On May 18th, I left for three months to the Kenyan village where I lived for two years in the Peace Corps. I went with funds from Water Charity to start a business making interlocking stabilized soil bricks and build 10 water tanks using said bricks. This is their story. Week one Observations after 17 years away. No person has changed they are all as generous and hospitable and caring as they were 17 years ago when I left. Many I meet in the street talk of being at our pre-w
So in my other life apart from writing I was a Peace Corps volunteer. Through a series of events I am going back to the village where I served from !997-1999. The water situation has gotten worse in the last 17 years and with funding from Water Charity I will be going to work on getting a business started making pressed stabilized bricks. They are interlocking and curved making water tank building easy.
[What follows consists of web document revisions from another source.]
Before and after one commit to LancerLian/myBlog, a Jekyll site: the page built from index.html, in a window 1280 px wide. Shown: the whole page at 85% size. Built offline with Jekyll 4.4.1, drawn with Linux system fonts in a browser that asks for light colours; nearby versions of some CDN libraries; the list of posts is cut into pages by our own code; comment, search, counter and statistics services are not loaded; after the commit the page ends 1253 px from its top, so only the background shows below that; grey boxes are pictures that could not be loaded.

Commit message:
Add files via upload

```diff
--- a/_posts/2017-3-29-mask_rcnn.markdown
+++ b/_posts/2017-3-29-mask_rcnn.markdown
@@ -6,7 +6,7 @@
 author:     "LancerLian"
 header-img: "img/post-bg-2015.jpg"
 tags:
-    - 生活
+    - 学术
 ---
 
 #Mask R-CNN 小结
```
For three months I'll be living the way I did once and once again hopin
Everyone always hears of the beautiful landscapes and the abundance of wildlife that fill the national parks of Kenya. Iconic names that fill your mind with images even if you’ve never seen them in person. Maasai Mara perhaps the most well known, the Kenyan side of the Serengeti. But the standards of beauty in a country where you’re surrounded by the Rift Valley and Lions, and Elephants are just a different as the land. With 42 tribes making up the Kenyan fabric though sa
Say African food and you get a myriad of options from Arabic inspired North Africa and the coast of East Africa to Maasai drinking blood and milk, Spicy Ethiopian to San Bushmen eating what they find the same as they have for thousands of years. While the cities might sport as modern a kitchen as you can find, the countryside still cooks over an open fire. Where I lived in Kenya the traditional kitchen was a room separate from the rest of the house, with thatched high roofs.
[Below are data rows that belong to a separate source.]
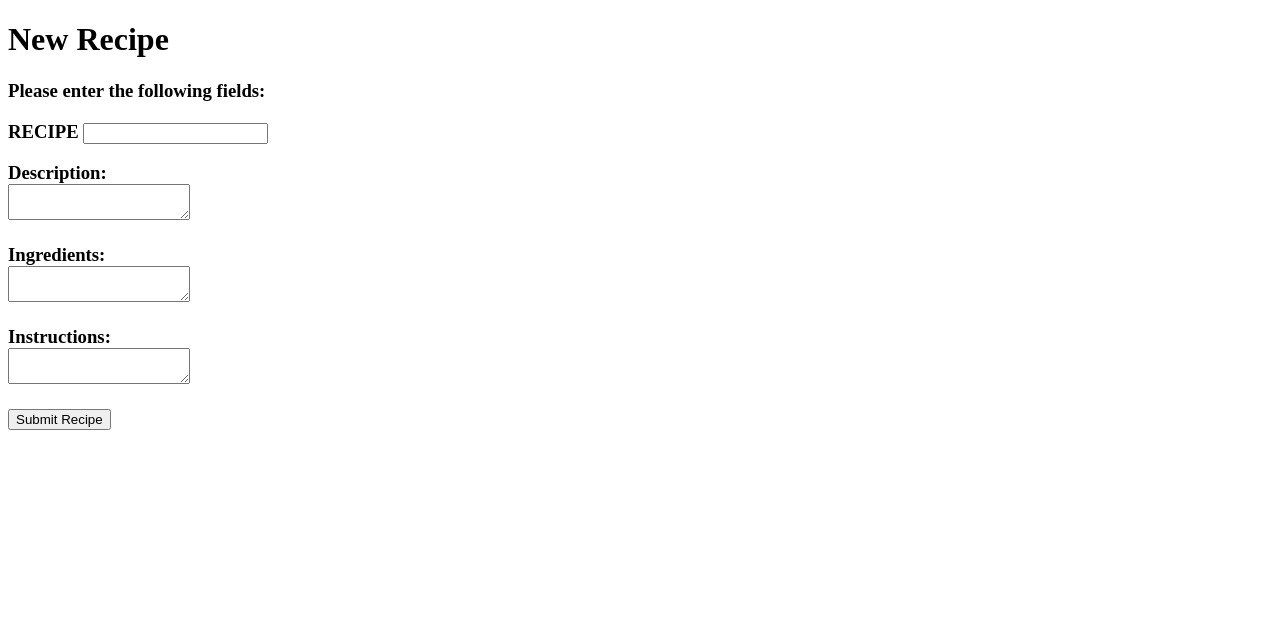
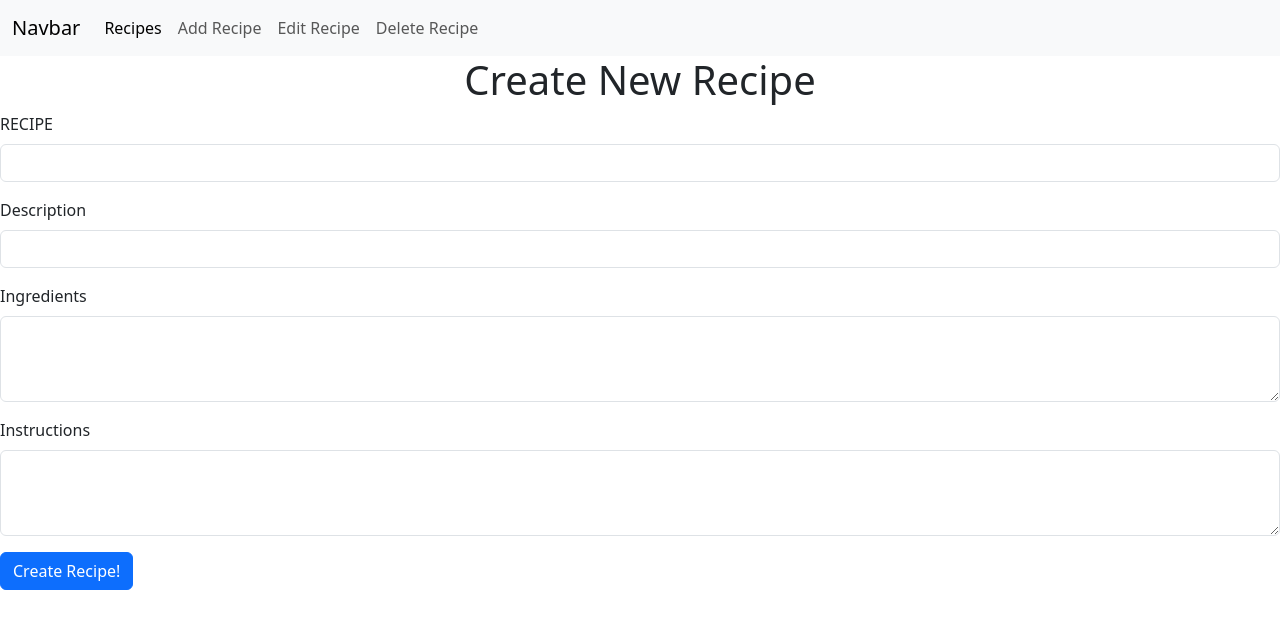
Before and after one commit to lanaiya-legaspi/CMPE131-hw3, a Flask app: template app/templates/add-recipe.html in a window 1280 px wide. Shown: the top 629 px of the page. Run offline with Flask 3, Linux system fonts and the light colour scheme; the template is opened without the code that fills it: values that come from a table or form of the project are taken from there, others are empty.

Commit message:
added functionality to add recipes page. submission rerouting works, but data is not added to db

```diff
--- a/app/templates/add-recipe.html
+++ b/app/templates/add-recipe.html
@@ -1,16 +1,28 @@
-<!DOCTYPE html>
-<html>
-	<head>
-		<title>New Recipe</title>
-	</head>
-	<body>
-		<h1>New Recipe</h1>
-		<h3>Please enter the following fields:</h3>
+{% extends 'base.html' %}
 
-		<h3>{{form.title.label}} {{form.title}}</h3>
-		<h3>{{form.description.label}}: <br> {{form.description}}</h3>
-		<h3>{{form.ingredients.label}}: <br> {{form.ingredients}}</h3>
-		<h3>{{form.instructions.label}}: <br> {{form.instructions}}</h3>
-		<h3>{{form.submit}}</h3>
-	</body>
-</html>
+{% block header %}
+<h1 class="text-center">Create New Recipe</h1>
+{% endblock %}
+
+{% block content %}
+<form method="POST" action="/">
+{{ form.hidden_tag() }}
+<div class="mb-3">
+  <label for="exampleFormControlInput1" class="form-label">{{form.title.label}}</label>
+  <input type="text" class="form-control" id="exampleFormControlInput1" name="title">
+</div>
+<div class="mb-3">
+  <label for="exampleFormControlInput1" class="form-label">{{form.description.label}}</label>
+  <input type="text" class="form-control" id="exampleFormControlInput1" name="description">
+</div>
+<div class="mb-3">
+  <label for="exampleFormControlTextarea1" class="form-label">{{form.ingredients.label}}</label>
+  <textarea class="form-control" id="exampleFormControlTextarea1" rows="3" name="ingredients"></textarea>
+</div>
+<div class="mb-3">
+  <label for="exampleFormControlTextarea1" class="form-label">{{form.instructions.label}}</label>
+  <textarea class="form-control" id="exampleFormControlTextarea1" rows="3" name="instructions"></textarea>
+</div>
+<button class="btn btn-primary" type="submit">Create Recipe!</button>
+</form>
+{% endblock %}
```
Also changed, not shown: app/routes.py (+30 -10 lines), app/app.db, 1 other file.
Driving south toward Kamburu dam on the only paved road you will soon enter the traditional area of another tribe. Mbeere The Mbeere are a close cousin of the Embu and share many cultural traditions. Mbeere district is divided up into 4 divisions with major market centers in Siakago, Kiritiri, and Ishiara. There are several smaller ones as well. Siakago is by far the most cosmopolitan with English and Swahili being spoken readily. The others however will be manned by thos
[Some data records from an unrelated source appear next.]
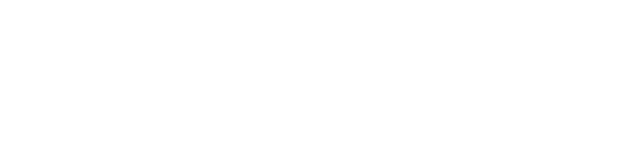
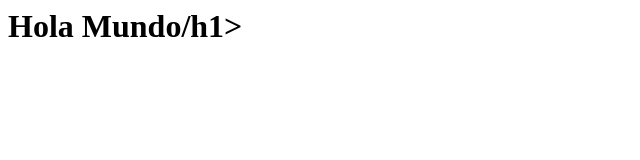
Before and after one commit to jimmy-cmd/tareas, a plain HTML site: page index.html in a window 1280 px wide. Shown: the whole page, without its empty margins (0-640 px from the left). Drawn offline with Linux system fonts and the light colour scheme.

Commit message:
Update index.html

```diff
--- a/index.html
+++ b/index.html
@@ -1,8 +1,8 @@
 <html>
 <head>
-<title Hola Mundo/title>
+<title> Hola Mundo</title>
 </head>
 <body>
-<h1>Hola Mundo>
+<h1>Hola Mundo/h1>
 </body>
 </html>
```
South of Embu, Kenya about 30 kilometers is the small market town of Kiritiri surrounded by bright red soil. Shaped like a square with the market in the center, a ring of shops circle the sellers of everything available in the area. One side of the only paved road in the district holds all the food while the other covers the used clothing market and everything else. Radiating like spokes off each corner are the only other streets that vanish into the scrub acacias not far out